The popularity of diet drinks, sports drinks, and energy drinks has increased drastically in recent years. However, most consumers are unaware that these drinks can be highly acidic. In fact, the pH content in many of these beverages is closer to battery acid than water (neutral pH). While diet sodas are certainly healthier than sugar-laden regular sodas, the acidity is a problem. In regards to sports and diet drinks, not only are they very acidic, but also many of these drinks may contain significant amounts of sugar, making them a dual-threat to healthy teeth. In considering the acid content of drinks, the biggest concern is how the acid levels will erode, or break down, healthy tooth structure. The acid content can also accelerate decay in teeth.
Of course, the best way to avoid problems with acidic drinks is to avoid them all together and drink more water. However, if you like to enjoy the occasional soda, juice, or energy drink, here are some ways to help prevent problems. One great strategy is to consume these drinks over a short period or time. For example, drinking a soda in 10 minutes is better than sipping on that same soda for an hour.
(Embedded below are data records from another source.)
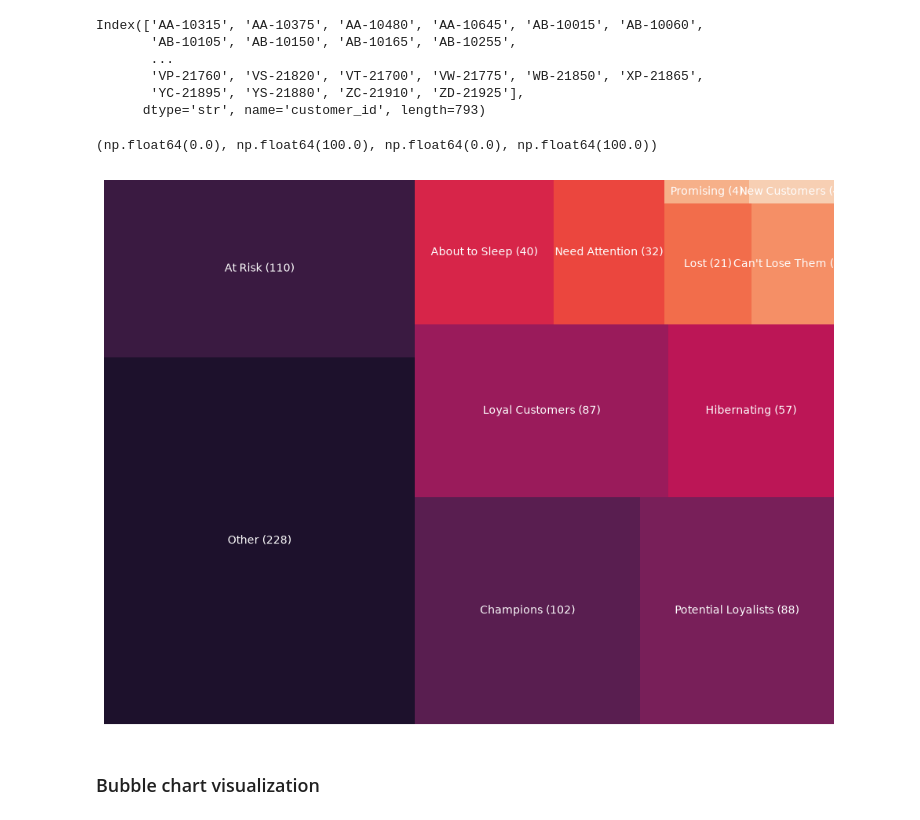
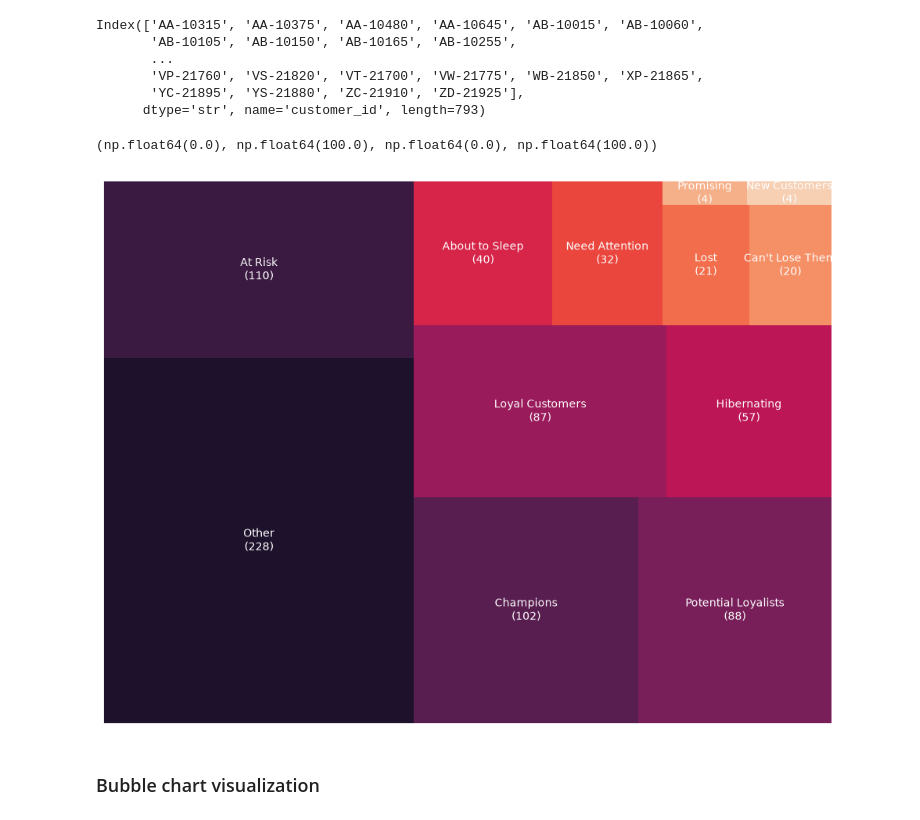
Before and after one commit to Reyal335/Superstore-Sales-Dashboard, a Jupyter notebook: notebooks/Z0_RFM_analysis.ipynb, the cells around one changed output. Saved outputs shown, nothing was run; the diff lists cells and outputs as text; code cells hidden in the pictures.

```diff
--- a/notebooks/Z0_RFM_analysis.ipynb
+++ b/notebooks/Z0_RFM_analysis.ipynb
@@ -311,23 +327,23 @@ df.to_csv('../data/superstore_cleaned.csv', index=False)
 # %%
 plt.figure(figsize=(12, 9))
 
 segment_summary = customer_rfm["Segment"].value_counts().to_frame(name="segment_count")
 
 labels = [
-    f"{name} ({value})"
+    f"{name}\n({value})"
     for name, value in zip(segment_summary .index.tolist(), segment_summary ["segment_count"])
 ]
 
 
 squarify.plot(sizes=segment_summary['segment_count'],
               label = labels,
               text_kwargs = {'fontsize': 10, 'color': 'white'},
               color=sns.color_palette("rocket", len(customer_rfm["Segment"].value_counts())))
 
 plt.axis("off")
 # %% [output]
 (np.float64(0.0), np.float64(100.0), np.float64(0.0), np.float64(100.0))
-[figure, old version]
+[figure, new version]
 # %% [markdown]
 ### Bubble chart visualization
 # %%
```
Also changed, not shown: parts of 6 cells of this notebook, 2 other files.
With a shorter drinking time, the teeth spend less overall time exposed to the acidic environment. Another good practice is using a straw, as a straw helps keep the liquid contained in the back of the mouth. Another important practice is to use fluoridated toothpaste everyday. Fluoride helps to strengthen teeth and repair small areas of erosion or decay. If you drink several of these acidic drinks in a day, then use of a fluoride rinse (such as ACT) after brushing is a great tool.
All things considered, some moderation with drinking these beverages, along with good oral care at home and regular dental visits will help keep your teeth healthy for years to come. At Hutto Premier Dentistry, Dr. McEntire, Dr. Marek, our team of dental hygienists are ready to work with you to achieve and maintain a healthy smile! Click her to schedule a dental appointment today!
I earned my Doctor of Dental Surgery (DDS) degree from the prestigious University of Texas Health Science Center at San Antonio Dental School, graduating with dual Honors.